▸ **TASK DESCRIPTION**:
Examine each line of the data. Copy those that contain the string "drawable".

Dataset items:
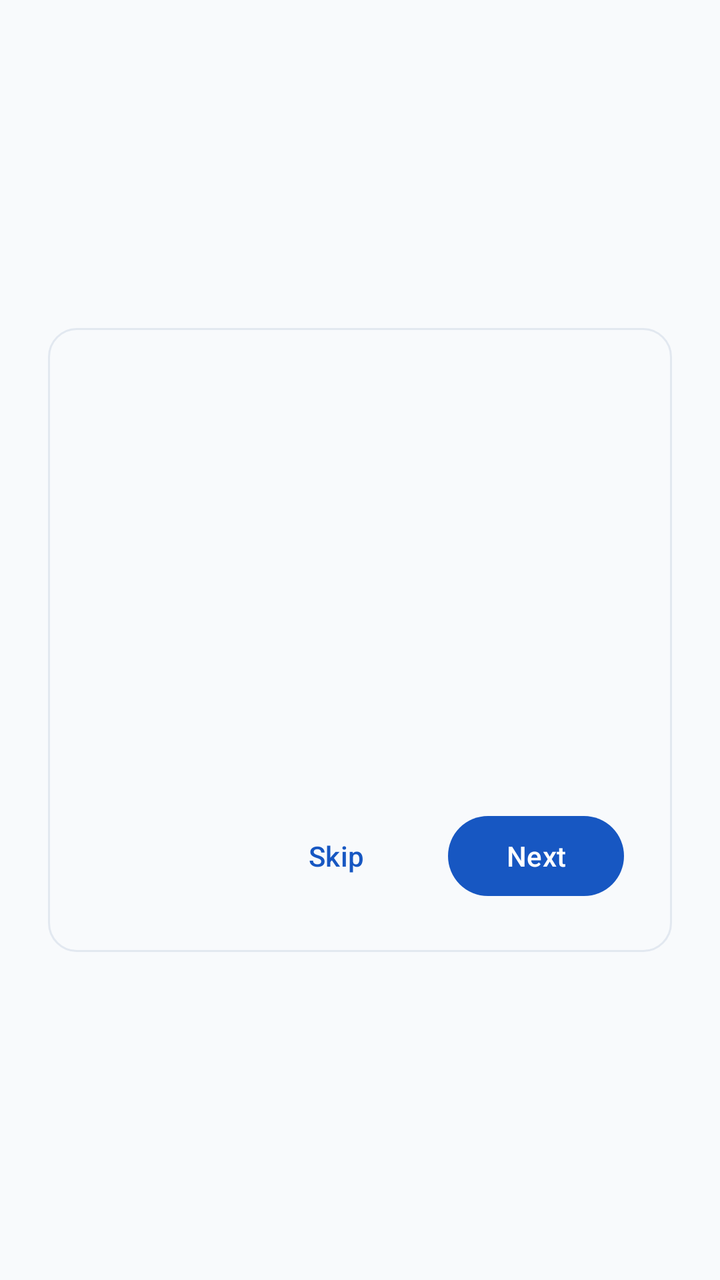
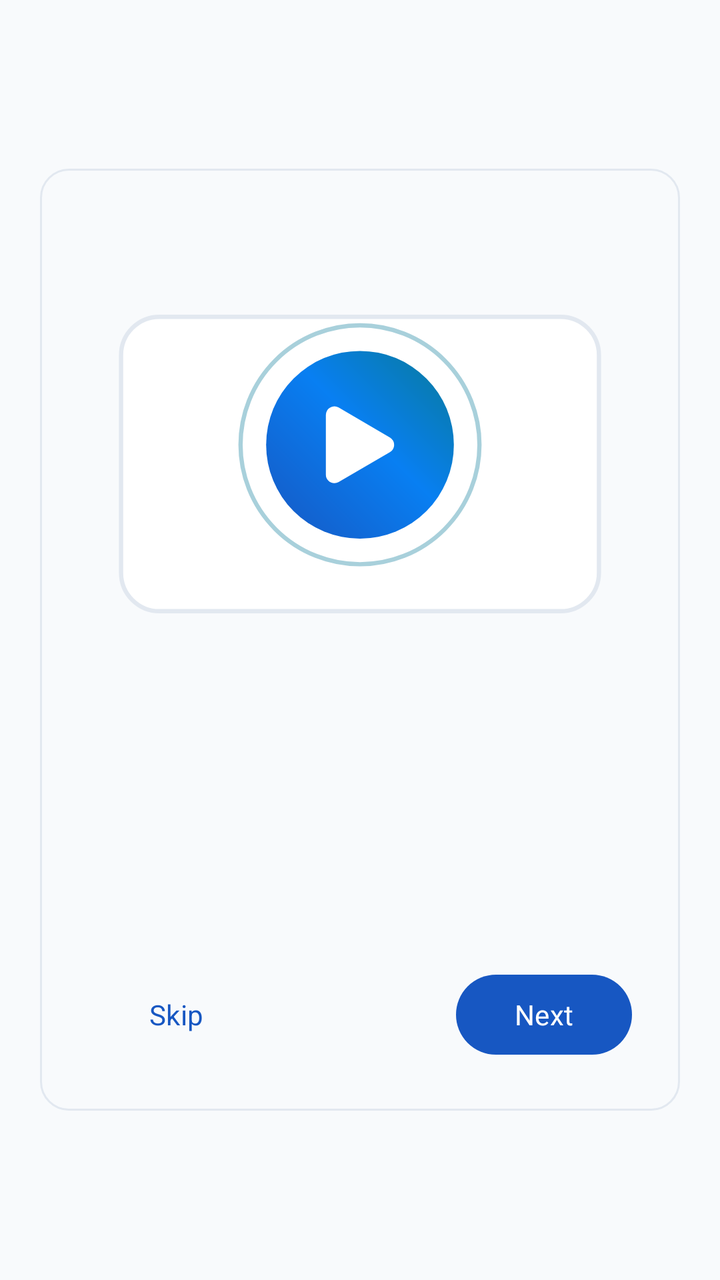

Screens rendered from an Android XML layout before and after an edit, with the pre-edit source and the edit as a unified diff.
<!-- AndroidManifest.xml: application theme Theme.Levix -->
<!-- res/layout/activity_onboarding.xml -->
<?xml version="1.0" encoding="utf-8"?>
<LinearLayout xmlns:android="http://schemas.android.com/apk/res/android"
    android:layout_width="match_parent"
    android:layout_height="match_parent"
    android:background="@color/levix_bg"
    android:gravity="center"
    android:orientation="vertical"
    android:padding="24dp">

    <LinearLayout
        android:layout_width="match_parent"
        android:layout_height="wrap_content"
        android:background="@drawable/bg_card_raised"
        android:orientation="vertical"
        android:padding="24dp">

        <TextView
            android:id="@+id/guideProgress"
            android:layout_width="match_parent"
            android:layout_height="wrap_content"
            android:textColor="@color/levix_cyan"
            android:textSize="13sp" />

        <TextView
            android:id="@+id/guideTitle"
            android:layout_width="match_parent"
            android:layout_height="wrap_content"
            android:layout_marginTop="20dp"
            android:textColor="@color/levix_text"
            android:textSize="24sp"
            android:textStyle="bold" />

        <TextView
            android:id="@+id/guideBody"
            android:layout_width="match_parent"
            android:layout_height="wrap_content"
            android:layout_marginTop="12dp"
            android:minHeight="110dp"
            android:lineSpacingMultiplier="1.2"
            android:textColor="@color/levix_text_muted"
            android:textSize="16sp" />

        <LinearLayout
            android:layout_width="match_parent"
            android:layout_height="wrap_content"
            android:layout_marginTop="24dp"
            android:gravity="end"
            android:orientation="horizontal">

            <Button
                android:id="@+id/guideSkip"
                style="@style/Widget.Material3.Button.TextButton"
                android:layout_width="wrap_content"
                android:layout_height="wrap_content"
                android:text="@string/guide_skip" />

            <Button
                android:id="@+id/guideNext"
                android:layout_width="wrap_content"
                android:layout_height="wrap_content"
                android:layout_marginStart="12dp"
                android:text="@string/guide_next" />
        </LinearLayout>
    </LinearLayout>
</LinearLayout>
<!-- resources referenced by this layout -->
<resources>
  <color name="levix_bg">#f8fafc</color>
  <color name="levix_cyan">#087a98</color>
  <color name="levix_text">#0f172a</color>
  <color name="levix_text_muted">#64748b</color>
  <!-- drawable bg_card_raised (drawable) -->
  <?xml version="1.0" encoding="utf-8"?>
  <shape xmlns:android="http://schemas.android.com/apk/res/android"
      android:shape="rectangle">
      <solid android:color="@color/levix_panel_raised" />
      <stroke
          android:width="1dp"
          android:color="@color/levix_border" />
      <corners android:radius="14dp" />
  </shape>
  <string name="guide_next">Next</string>
  <string name="guide_skip">Skip</string>
  <style name="Theme.Levix" parent="Theme.Material3.DayNight.NoActionBar">
          
          <item name="colorPrimary">@color/levix_blue</item>
          <item name="colorPrimaryContainer">@color/levix_panel_raised</item>
          <item name="colorOnPrimary">#FFFFFF</item>
          <item name="colorSecondary">@color/levix_cyan</item>
          <item name="colorOnSecondary">@color/levix_bg</item>
  
          
          <item name="android:windowBackground">@color/levix_bg</item>
          <item name="colorSurface">@color/levix_panel</item>
          <item name="colorSurfaceVariant">@color/levix_panel_raised</item>
          <item name="colorOnSurface">@color/levix_text</item>
          <item name="colorOnSurfaceVariant">@color/levix_text_muted</item>
  
      </style>
  <color name="levix_panel_raised">#f8fafc</color>
  <color name="levix_border">#e2e8f0</color>
  <color name="levix_blue">#1757c2</color>
  <color name="levix_panel">#ffffff</color>
</resources>

<!-- the commit's change to res/layout/activity_onboarding.xml (unified diff, before → after) -->
@@ -1,65 +1,108 @@
 <?xml version="1.0" encoding="utf-8"?>
-<LinearLayout xmlns:android="http://schemas.android.com/apk/res/android"
+<ScrollView xmlns:android="http://schemas.android.com/apk/res/android"
+    xmlns:tools="http://schemas.android.com/tools"
     android:layout_width="match_parent"
     android:layout_height="match_parent"
-    android:background="@color/levix_bg"
-    android:gravity="center"
-    android:orientation="vertical"
-    android:padding="24dp">
+    android:fillViewport="true">
 
+    
     <LinearLayout
         android:layout_width="match_parent"
         android:layout_height="wrap_content"
-        android:background="@drawable/bg_card_raised"
+        android:gravity="center"
         android:orientation="vertical"
-        android:padding="24dp">
-
-        <TextView
-            android:id="@+id/guideProgress"
-            android:layout_width="match_parent"
-            android:layout_height="wrap_content"
-            android:textColor="@color/levix_cyan"
-            android:textSize="13sp" />
-
-        <TextView
-            android:id="@+id/guideTitle"
-            android:layout_width="match_parent"
-            android:layout_height="wrap_content"
-            android:layout_marginTop="20dp"
-            android:textColor="@color/levix_text"
-            android:textSize="24sp"
-            android:textStyle="bold" />
-
-        <TextView
-            android:id="@+id/guideBody"
-            android:layout_width="match_parent"
-            android:layout_height="wrap_content"
-            android:layout_marginTop="12dp"
-            android:minHeight="110dp"
-            android:lineSpacingMultiplier="1.2"
-            android:textColor="@color/levix_text_muted"
-            android:textSize="16sp" />
+        android:padding="20dp">
 
         <LinearLayout
             android:layout_width="match_parent"
             android:layout_height="wrap_content"
-            android:layout_marginTop="24dp"
-            android:gravity="end"
-            android:orientation="horizontal">
+            android:background="@drawable/bg_card_raised"
+            android:orientation="vertical"
+            android:padding="24dp"
+            tools:ignore="UselessParent">
 
-            <Button
-                android:id="@+id/guideSkip"
-                style="@style/Widget.Material3.Button.TextButton"
+            <TextView
+                android:id="@+id/guideProgress"
+                android:layout_width="match_parent"
+                android:layout_height="wrap_content"
+                android:fontFamily="?attr/fontFamily"
+                android:textColor="@color/levix_cyan"
+                android:textSize="13sp"
+                android:textStyle="bold" />
+
+            <LinearLayout
+                android:id="@+id/guideDots"
                 android:layout_width="wrap_content"
                 android:layout_height="wrap_content"
-                android:text="@string/guide_skip" />
+                android:layout_marginTop="10dp"
+                android:importantForAccessibility="no"
+                android:orientation="horizontal" />
 
-            <Button
-                android:id="@+id/guideNext"
-                android:layout_width="wrap_content"
+            <ImageView
+                android:id="@+id/guideArt"
+                android:layout_width="match_parent"
                 android:layout_height="wrap_content"
-                android:layout_marginStart="12dp"
-                android:text="@string/guide_next" />
+                android:layout_marginTop="16dp"
+                android:adjustViewBounds="true"
+                android:contentDescription="@null"
+                android:importantForAccessibility="no"
+                android:maxHeight="160dp"
+                android:scaleType="fitCenter"
+                android:src="@drawable/guide_step_start" />
+
+            <TextView
+                android:id="@+id/guideTitle"
+                android:layout_width="match_parent"
+                android:layout_height="wrap_content"
+                android:layout_marginTop="18dp"
+                android:textColor="@color/levix_text"
+                android:textSize="@dimen/guide_title_size"
+                android:textStyle="bold" />
+
+            <TextView
+                android:id="@+id/guideBody"
+                android:layout_width="match_parent"
+                android:layout_height="wrap_content"
+                android:layout_marginTop="10dp"
+                android:lineSpacingMultiplier="1.2"
+                android:minHeight="96dp"
+                android:textColor="@color/levix_text_muted"
+                android:textSize="@dimen/guide_body_size" />
+
+            <LinearLayout
+                android:layout_width="match_parent"
+                android:layout_height="wrap_content"
+                android:layout_marginTop="18dp"
+                android:gravity="center_vertical"
+                android:orientation="horizontal">
+
+                <Button
+                    android:id="@+id/guideSkip"
+                    style="@style/Widget.Material3.Button.TextButton"
+                    android:layout_width="wrap_content"
+                    android:layout_height="wrap_content"
+                    android:text="@string/guide_skip" />
+
+                <Space
+                    android:layout_width="0dp"
+                    android:layout_height="1dp"
+                    android:layout_weight="1" />
+
+                <Button
+                    android:id="@+id/guideBack"
+                    style="@style/Widget.Material3.Button.TextButton"
+                    android:layout_width="wrap_content"
+                    android:layout_height="wrap_content"
+                    android:text="@string/guide_back"
+                    android:visibility="gone" />
+
+                <Button
+                    android:id="@+id/guideNext"
+                    android:layout_width="wrap_content"
+                    android:layout_height="wrap_content"
+                    android:layout_marginStart="8dp"
+                    android:text="@string/guide_next" />
+            </LinearLayout>
         </LinearLayout>
     </LinearLayout>
-</LinearLayout>
+</ScrollView>
<!-- resource entries referenced after the edit -->
@@ -4,6 +4,8 @@
   <color name="levix_cyan">#087a98</color>
   <color name="levix_text">#0f172a</color>
   <color name="levix_text_muted">#64748b</color>
+  <dimen name="guide_body_size">15sp</dimen>
+  <dimen name="guide_title_size">22sp</dimen>
   <!-- drawable bg_card_raised (drawable) -->
   <?xml version="1.0" encoding="utf-8"?>
   <shape xmlns:android="http://schemas.android.com/apk/res/android"
@@ -14,9 +16,65 @@
           android:color="@color/levix_border" />
       <corners android:radius="14dp" />
   </shape>
+  <!-- drawable guide_step_start (drawable) -->
+  <?xml version="1.0" encoding="utf-8"?>
+  <vector xmlns:android="http://schemas.android.com/apk/res/android"
+      xmlns:aapt="http://schemas.android.com/aapt"
+      android:width="200dp"
+      android:height="125dp"
+      android:viewportWidth="240"
+      android:viewportHeight="150">
+  
+      
+      <path
+          android:fillColor="@color/levix_panel"
+          android:pathData="M26,6H214A18,18 0 0,1 232,24V126A18,18 0 0,1 214,144H26A18,18 0 0,1 8,126V24A18,18 0 0,1 26,6Z"
+          android:strokeColor="@color/levix_border"
+          android:strokeWidth="2" />
+  
+      
+      <path
+          android:pathData="M64,66A56,56 0 1,0 176,66A56,56 0 1,0 64,66Z"
+          android:strokeAlpha="0.35"
+          android:strokeColor="@color/levix_cyan"
+          android:strokeWidth="2" />
+  
+      
+      <path
+          android:pathData="M76,66A44,44 0 1,0 164,66A44,44 0 1,0 76,66Z">
+          <aapt:attr name="android:fillColor">
+              <gradient
+                  android:endX="164"
+                  android:endY="22"
+                  android:startX="76"
+                  android:startY="110"
+                  android:type="linear">
+                  <item android:color="@color/levix_blue" android:offset="0.0" />
+                  <item android:color="@color/levix_blue_mid" android:offset="0.55" />
+                  <item android:color="@color/levix_cyan" android:offset="1.0" />
+              </gradient>
+          </aapt:attr>
+      </path>
+  
+      
+      <path
+          android:fillColor="#FFFFFF"
+          android:pathData="M108,52L108,80L132,66Z"
+          android:strokeColor="#FFFFFF"
+          android:strokeLineJoin="round"
+          android:strokeWidth="8" />
+  </vector>
+  <string name="guide_back">Back</string>
   <string name="guide_next">Next</string>
   <string name="guide_skip">Skip</string>
-  <style name="Theme.Levix" parent="Theme.Material3.DayNight.NoActionBar">
+  <style name="Theme.Levix" parent="Theme.Levix.Base" />
+  <color name="levix_panel_raised">#f8fafc</color>
+  <color name="levix_border">#e2e8f0</color>
+  <color name="levix_blue">#1757c2</color>
+  <color name="levix_blue_mid">#087ff2</color>
+  <style name="Theme.Levix.Base" parent="Theme.Material3.DayNight.NoActionBar">
+          <item name="fontFamily">sans-serif</item>
+          <item name="android:fontFamily">sans-serif</item>
           
           <item name="colorPrimary">@color/levix_blue</item>
           <item name="colorPrimaryContainer">@color/levix_panel_raised</item>
@@ -32,9 +90,6 @@
           <item name="colorOnSurfaceVariant">@color/levix_text_muted</item>
   
       </style>
-  <color name="levix_panel_raised">#f8fafc</color>
-  <color name="levix_border">#e2e8f0</color>
-  <color name="levix_blue">#1757c2</color>
   <color name="levix_panel">#ffffff</color>
 </resources>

▸ **COMPLETED EXERCISE**:
        android:background="@drawable/bg_card_raised"
  <!-- drawable bg_card_raised (drawable) -->
-        android:background="@drawable/bg_card_raised"
+            android:background="@drawable/bg_card_raised"
+                android:src="@drawable/guide_step_start" />
   <!-- drawable bg_card_raised (drawable) -->
+  <!-- drawable guide_step_start (drawable) -->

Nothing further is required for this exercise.